It is not difficult to find a stunning house in the north-east, where traditional granite properties mix with idyllic steadings.
We showcase the very best on offer, from historic mansions to modern eco-friendly pads.
But cutting-edge interior design is perhaps no contest for a home with a heart, a story which has settled in the very foundations as the years have passed.
Green Den has been owned by the same family for 90 years, and the sandstone walls hold decades of treasured memories within.
This colonial-style six-bedroom property can be found in Dunnottar at Stonehaven, and boasts fascinating history and original features.
The servant bells which still ring out offer a glimpse of Green Den’s past, and some fascinating visitors have crossed the threshold.
It was originally built by architect George Gregory and dates to 1901.
It has been so much more than just a house to the Elder family, who have had the privilege of residing there all these years.
Both Michael and David Elder have fond memories of a childhood spent at Green Den, but have decided the time has come to pass it on to a new family.
“Green Den is my favourite house in the world, and I am very sorry to relinquish it at this time,” said Michael, who is a teacher in Aberdeen.
“But myself and my brother David have decided the time is right.
“Green Den was left to us by my mother, Alice, who stayed here for as long as possible before she passed away.
“It was bought by my great grandparents in 1929.
“They lived in the house along with my grandparents, Alfred and Jeanie.
“Alfred was head teacher at Fetteresso School; we are a family of teachers, really.
“It was thanks to Alfred that Jack Hobbs visited in 1937, because the pair were old friends.
“Jack was described in the paper at the time as a former Surrey cricket star and hero of countless Test matches.
“Alfred was a passionate cricketer himself.
“He even played ad hoc matches close behind the front line, where he recorded his batting and bowling averages in the 1918 war diary that remarkably saved his life.
“He was a medical orderly and his diary was located in his left breast pocket.
“It was badly damaged by a splinter from an exploding shell and undoubtedly saved his life by protecting his heart from the shrapnel.
“The house passed to my mother and it was rented by local school teachers until she retired to Stonehaven in the early 1980s.
“My mother wrote prolifically at Green Den during her retirement.
“She had a published children’s story called The Cats of Catterness, and a historical novel called The Stone Ermine.
“She was inspired by Green Den, she really was.”

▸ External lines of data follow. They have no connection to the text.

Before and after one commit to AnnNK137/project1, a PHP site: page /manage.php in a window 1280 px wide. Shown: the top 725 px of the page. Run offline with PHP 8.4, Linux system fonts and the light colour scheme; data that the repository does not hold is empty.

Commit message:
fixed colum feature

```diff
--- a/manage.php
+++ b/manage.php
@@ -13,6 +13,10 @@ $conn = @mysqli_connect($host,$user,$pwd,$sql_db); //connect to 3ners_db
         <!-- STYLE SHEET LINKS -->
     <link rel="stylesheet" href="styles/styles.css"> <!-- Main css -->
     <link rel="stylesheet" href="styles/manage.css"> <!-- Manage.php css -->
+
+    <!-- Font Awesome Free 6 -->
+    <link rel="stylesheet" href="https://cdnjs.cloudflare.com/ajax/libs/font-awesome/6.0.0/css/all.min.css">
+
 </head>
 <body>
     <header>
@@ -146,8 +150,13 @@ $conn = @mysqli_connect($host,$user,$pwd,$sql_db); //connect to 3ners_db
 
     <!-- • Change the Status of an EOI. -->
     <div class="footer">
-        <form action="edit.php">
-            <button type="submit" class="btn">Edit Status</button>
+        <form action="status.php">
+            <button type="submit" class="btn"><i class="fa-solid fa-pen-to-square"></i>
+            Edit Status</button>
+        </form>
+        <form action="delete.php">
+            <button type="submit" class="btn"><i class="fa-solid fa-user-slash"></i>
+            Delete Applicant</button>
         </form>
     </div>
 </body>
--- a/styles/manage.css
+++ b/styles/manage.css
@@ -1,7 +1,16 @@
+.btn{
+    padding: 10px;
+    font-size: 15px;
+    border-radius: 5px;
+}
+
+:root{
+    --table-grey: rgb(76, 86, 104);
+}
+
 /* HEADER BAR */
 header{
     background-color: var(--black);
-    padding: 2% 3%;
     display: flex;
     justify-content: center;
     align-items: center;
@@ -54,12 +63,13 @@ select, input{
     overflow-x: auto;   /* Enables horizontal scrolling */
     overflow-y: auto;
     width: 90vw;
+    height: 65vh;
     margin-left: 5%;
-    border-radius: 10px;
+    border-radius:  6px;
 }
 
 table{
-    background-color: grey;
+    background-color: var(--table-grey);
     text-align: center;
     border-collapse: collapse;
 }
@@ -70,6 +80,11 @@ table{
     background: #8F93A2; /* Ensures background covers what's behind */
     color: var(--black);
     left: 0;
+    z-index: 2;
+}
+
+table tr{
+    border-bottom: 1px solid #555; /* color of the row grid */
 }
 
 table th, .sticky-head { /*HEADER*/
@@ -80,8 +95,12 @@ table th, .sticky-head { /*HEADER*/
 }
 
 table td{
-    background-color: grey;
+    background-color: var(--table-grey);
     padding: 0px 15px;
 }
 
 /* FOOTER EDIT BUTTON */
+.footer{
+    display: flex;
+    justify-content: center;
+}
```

It’s not difficult to see why from the moment you cross the original mosaic-tiled flooring in the vestibule.
There is a sitting room with large bay window and panelled ceiling, as well as french doors which provide access to the veranda.
The dining room offers a double picture window and a striking fireplace with mahogany surround.

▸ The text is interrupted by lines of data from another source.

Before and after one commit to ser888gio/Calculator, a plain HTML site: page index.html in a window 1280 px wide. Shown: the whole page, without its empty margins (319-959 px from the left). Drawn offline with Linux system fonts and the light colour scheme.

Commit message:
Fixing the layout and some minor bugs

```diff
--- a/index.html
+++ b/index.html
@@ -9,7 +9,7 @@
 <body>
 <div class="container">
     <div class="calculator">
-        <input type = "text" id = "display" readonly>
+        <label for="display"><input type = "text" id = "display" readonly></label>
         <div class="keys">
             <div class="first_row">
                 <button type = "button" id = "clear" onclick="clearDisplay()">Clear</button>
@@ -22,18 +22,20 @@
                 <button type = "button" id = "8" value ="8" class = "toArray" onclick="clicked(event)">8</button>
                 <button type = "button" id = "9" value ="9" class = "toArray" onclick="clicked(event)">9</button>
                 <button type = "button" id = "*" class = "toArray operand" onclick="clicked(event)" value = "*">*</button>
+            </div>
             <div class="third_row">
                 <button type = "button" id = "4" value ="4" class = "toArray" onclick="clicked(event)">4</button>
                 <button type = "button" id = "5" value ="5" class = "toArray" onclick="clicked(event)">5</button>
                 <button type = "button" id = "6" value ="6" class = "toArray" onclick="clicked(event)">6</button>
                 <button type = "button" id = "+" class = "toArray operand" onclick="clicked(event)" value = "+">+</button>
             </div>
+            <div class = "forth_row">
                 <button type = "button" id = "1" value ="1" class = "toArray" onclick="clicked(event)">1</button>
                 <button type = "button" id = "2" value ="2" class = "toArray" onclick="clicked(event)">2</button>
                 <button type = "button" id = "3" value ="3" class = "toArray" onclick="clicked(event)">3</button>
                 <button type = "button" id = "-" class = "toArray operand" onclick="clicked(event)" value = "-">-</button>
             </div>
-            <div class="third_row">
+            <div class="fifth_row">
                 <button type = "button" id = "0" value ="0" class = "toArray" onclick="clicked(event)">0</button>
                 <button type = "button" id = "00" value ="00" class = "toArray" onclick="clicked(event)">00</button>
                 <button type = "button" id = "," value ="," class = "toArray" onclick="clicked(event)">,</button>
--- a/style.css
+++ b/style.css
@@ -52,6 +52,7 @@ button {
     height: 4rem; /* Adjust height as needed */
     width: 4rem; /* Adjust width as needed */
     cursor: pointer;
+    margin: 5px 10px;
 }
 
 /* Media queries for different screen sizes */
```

A set of slimline doors with stained glass panels lead to the lovely sun room.
The dining kitchen has a good range of fitted storage facilities, and there is also an extensive utility area and pantry.
The library is perhaps the most beautiful room, however, filled with period features.

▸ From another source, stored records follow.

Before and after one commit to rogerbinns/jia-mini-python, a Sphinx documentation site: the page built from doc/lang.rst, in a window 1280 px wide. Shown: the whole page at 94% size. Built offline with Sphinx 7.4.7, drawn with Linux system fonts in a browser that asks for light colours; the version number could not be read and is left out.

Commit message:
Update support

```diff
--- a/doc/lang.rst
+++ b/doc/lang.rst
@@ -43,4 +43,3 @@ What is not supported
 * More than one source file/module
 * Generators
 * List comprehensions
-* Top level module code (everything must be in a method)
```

You’ll find a reading nook beside a traditional mahogany fireplace, and there is a stunning stained glass window.
“Unfortunately the window fell victim to a game of cricket,” said Michael.
“One of our ploys was to try to knock the ball over the house when we were playing on the large lawn in front.
“This backfired spectacularly on one occasion when I succeeded only in hitting the ball through the stained glass window.
“Needless to say, I was not very popular.”
Three bedrooms can be found on the ground floor, and all offer ornate white fireplaces.
A concealed staircase leads to the first-floor landing, which overlooks the front garden via a deep silled window, which extends into a bedroom.
“We used to crawl along the ledge from the bedroom and drop down on to the stairs,” said Michael.
“My own children also took part in this rather dangerous exploit.
“This is a fantastic house for hide and seek.
“Many family performances and dramas were enacted on the little stage in the playroom.
“These occasions turned into a very effective enterprise for us as children.
“We contrived to charge our captive audience for every possible item, from their seats to programmes, and even refreshments.”
The magic of Green Den partly lies in its maze of rooms, all of which have had their own special purpose over the years.
There is the bedroom which was turned into a writing room, and a further bedroom which was used as a darkroom for photography.
The grounds of Green Den are equally beautiful, and include mature woodland with a stream leading into Dunnottar woods.
There is also a wash house with original mangle and a wood store, coal shed, WC and single garage.
“We loved exploring Dunnottar Woods,” said Michael.
“There’s an aura of peacefulness and seclusion there.”
Offers should be made of more than £550,000.
Contact Savills on 01224 971125.